I highly recommend this for anyone who loves poetry in contexts of understanding and owning the multiple histories through which our personal lives are woven; intricately with others, of the present and times past, and the future.

Vimeo Visual Poems accompanying the Book, at Vimeo: https://vimeo.com/album/3840355 

Leah Silvieus‘s review of Kenji’s book at Hyphen Magazine: http://hyphenmagazine.com/blog/2016/03/“i’ll-look-behind-you-you-arrive”-kenji-c-liu’s-map-onion

 

 

Scars: Inter-generational Perpetration

 

Ginza 1951 - Men's Shoes - Werner Bischof
Black-American soldier waiting for a shoe shine by Japanese in the Ginza district of Japan during the Occupation of Japan, 1951. One should think of what this means for people and cultures. Photo: Men’s Shoes – Werner Bischof

 

Currently, there are many articles regarding the passing down of trauma in DNA. I am particularly focusing on trauma as a result of war, genocide, mass violence, and social oppression leading to refugee-making and exile, as well as such things as domestic violence. Inter-generational trauma is real. I did not need a scientific research paper to tell me this. However, as usual, I find that this kind of research, and these kinds of articles, have contradictory effects, like mostly everything in public life. Especially, if it has to do with oppression. Thinking about my own life, and the trajectories from what I know of my father’s life and mother’s life, and their parents’ and the conditions through which they survived and thrive, I see many issues. For now, I want to discuss five (5) distinct ones first, in relation to this “thing” we are beginning to mainstream: intergenerational trauma, the internal scars passed through time. The five I want to mention here are:
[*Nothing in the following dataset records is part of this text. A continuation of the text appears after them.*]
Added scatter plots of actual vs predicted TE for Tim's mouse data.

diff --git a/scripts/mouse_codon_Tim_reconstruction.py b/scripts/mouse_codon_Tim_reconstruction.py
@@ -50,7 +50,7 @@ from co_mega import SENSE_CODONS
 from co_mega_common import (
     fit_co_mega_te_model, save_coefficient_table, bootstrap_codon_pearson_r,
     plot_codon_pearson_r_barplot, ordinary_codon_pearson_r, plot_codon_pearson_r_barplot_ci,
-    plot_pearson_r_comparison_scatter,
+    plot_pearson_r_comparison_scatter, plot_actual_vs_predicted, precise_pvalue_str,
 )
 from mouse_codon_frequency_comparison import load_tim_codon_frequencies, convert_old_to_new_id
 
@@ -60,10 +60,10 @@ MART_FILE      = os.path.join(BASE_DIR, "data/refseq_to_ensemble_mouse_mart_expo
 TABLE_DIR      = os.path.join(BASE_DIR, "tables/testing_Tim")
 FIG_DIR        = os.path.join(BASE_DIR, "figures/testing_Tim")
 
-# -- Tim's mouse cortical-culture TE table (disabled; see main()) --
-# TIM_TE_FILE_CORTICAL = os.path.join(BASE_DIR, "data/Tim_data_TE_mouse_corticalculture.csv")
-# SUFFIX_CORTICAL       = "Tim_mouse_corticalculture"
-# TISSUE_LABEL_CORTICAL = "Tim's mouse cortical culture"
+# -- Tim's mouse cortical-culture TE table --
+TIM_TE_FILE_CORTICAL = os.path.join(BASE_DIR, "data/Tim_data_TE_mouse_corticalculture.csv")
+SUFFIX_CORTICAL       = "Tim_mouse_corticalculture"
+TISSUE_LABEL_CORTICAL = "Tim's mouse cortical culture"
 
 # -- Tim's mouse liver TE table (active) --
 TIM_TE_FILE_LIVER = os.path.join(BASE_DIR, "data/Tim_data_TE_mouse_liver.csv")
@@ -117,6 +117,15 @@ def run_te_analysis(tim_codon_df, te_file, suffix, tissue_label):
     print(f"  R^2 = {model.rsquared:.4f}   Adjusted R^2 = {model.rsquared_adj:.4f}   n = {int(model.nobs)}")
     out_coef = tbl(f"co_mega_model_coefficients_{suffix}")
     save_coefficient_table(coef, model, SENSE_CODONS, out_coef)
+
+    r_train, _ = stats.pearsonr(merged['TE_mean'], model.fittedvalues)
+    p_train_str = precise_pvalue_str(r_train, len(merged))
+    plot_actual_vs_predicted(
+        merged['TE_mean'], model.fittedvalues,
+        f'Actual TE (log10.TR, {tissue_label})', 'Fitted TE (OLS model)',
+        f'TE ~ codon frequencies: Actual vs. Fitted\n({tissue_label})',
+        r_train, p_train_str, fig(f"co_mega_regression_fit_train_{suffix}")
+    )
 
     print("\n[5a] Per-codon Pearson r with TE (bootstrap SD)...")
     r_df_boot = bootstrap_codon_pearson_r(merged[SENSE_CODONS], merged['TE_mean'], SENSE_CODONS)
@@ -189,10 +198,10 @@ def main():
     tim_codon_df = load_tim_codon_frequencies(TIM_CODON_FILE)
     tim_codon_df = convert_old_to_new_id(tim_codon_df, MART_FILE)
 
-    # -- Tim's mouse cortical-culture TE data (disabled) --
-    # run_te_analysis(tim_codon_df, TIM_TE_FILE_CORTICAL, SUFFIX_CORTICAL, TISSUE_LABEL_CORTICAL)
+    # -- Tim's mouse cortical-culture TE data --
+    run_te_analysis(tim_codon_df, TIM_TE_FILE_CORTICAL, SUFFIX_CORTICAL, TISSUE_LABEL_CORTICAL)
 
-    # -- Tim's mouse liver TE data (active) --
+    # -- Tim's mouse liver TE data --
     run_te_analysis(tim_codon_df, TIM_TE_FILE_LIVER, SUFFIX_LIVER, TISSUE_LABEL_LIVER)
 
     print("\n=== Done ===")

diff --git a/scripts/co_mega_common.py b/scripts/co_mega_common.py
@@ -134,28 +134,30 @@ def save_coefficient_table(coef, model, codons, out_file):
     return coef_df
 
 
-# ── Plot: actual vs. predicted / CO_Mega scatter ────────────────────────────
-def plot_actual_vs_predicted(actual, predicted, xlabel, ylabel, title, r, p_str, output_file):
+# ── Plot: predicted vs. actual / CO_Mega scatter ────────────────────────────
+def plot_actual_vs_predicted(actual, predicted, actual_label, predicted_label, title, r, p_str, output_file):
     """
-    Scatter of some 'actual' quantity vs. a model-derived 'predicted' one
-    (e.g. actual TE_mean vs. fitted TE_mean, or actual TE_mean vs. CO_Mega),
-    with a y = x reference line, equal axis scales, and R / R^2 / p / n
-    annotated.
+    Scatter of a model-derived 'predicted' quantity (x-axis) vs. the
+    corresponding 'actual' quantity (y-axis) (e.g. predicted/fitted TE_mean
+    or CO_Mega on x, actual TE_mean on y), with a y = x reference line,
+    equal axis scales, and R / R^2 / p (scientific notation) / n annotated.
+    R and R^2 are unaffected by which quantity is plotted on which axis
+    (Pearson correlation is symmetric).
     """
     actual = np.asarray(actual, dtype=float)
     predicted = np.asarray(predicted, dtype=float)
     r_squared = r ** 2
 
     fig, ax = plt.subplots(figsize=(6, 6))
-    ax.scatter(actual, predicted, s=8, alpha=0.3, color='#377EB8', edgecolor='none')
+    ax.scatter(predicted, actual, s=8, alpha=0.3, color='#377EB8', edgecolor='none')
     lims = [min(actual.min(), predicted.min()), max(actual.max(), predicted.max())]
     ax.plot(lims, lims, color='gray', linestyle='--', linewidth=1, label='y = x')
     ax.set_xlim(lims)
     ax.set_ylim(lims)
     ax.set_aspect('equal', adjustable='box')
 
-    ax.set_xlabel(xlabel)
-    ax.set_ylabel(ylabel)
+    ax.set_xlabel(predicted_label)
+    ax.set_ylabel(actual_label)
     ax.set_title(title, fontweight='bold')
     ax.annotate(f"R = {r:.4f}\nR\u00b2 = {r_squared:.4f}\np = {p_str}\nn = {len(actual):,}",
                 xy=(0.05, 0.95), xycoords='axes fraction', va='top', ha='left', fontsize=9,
Read more…

In Order to Do Justice

Liberation - aboriginal

With an education system that teaches us to memorize certain facts, but not to analyze and think, and with a failing structure that deserts ethics and life itself, one does not have to be blind to see that there are incredible changes going on now that are disturbing our sense of peace and security.  For most of the world, there has not ever been “peace” and “security.”  The global cognitive dissonance is real. For Europeans, South and Central Americans, indigenous cultures, Asian nations, and almost everywhere, a rise in anger, confusion, and disillusionment is going on.  It speaks, from my point of view, at various levels of the success that the state (wherever and whichever) has had, in blinding people to the truths of history, culture, and certain factors of life.  In fact, there are many who will die with an understanding that war, victory, and narcissism are normal and perennial.
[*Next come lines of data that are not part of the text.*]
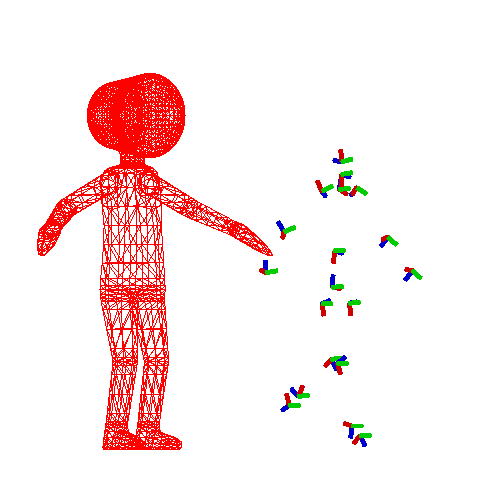
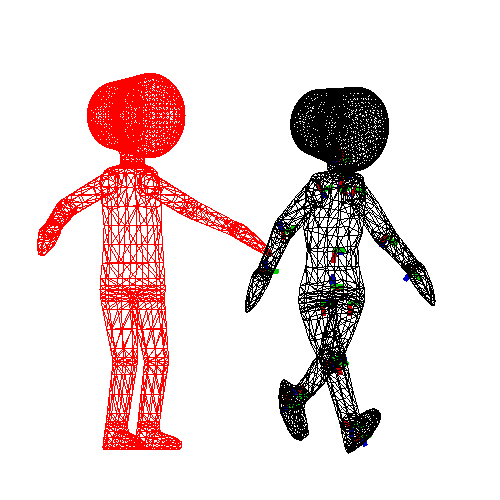
linear blend skinning. done task08

Changed region(s): [[0.48, 0.15, 0.87, 0.9]]

diff --git a/task08/main.py b/task08/main.py
@@ -108,8 +108,7 @@ class HelloWorld(mglw.WindowConfig):
                 # write a few lines of codes to compute p1 using the linear blend skinning
                 # hint: use np.matmul for matrix multiplication
                 # hint: assume that rig weights w add up to one
-
-                # p1 += ???
+                p1 += w * np.matmul(globalTransformation, np.matmul(inverseBindingMatrix, p0))
 
             self.vtx2xyz_def[i_vtx] = p1[:3]  # from homogeneous coordinates to the Cartesian coordinates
Read more…

NOTES On TECHNIQUES for Deep Social Justice: White Supremacy & Critique

 

Lone Soldier

Through Killing, Peaceful nations are formed. The Intimacy between Killing and National peace is simultaneous in our world.  This is why we must unpack histories: To learn how things and ideas and identities have been formed and forged in power relations and false-unifications. To react in resentment and rage will bring more. Not doing anything will bring more.

Read more…

%d bloggers like this: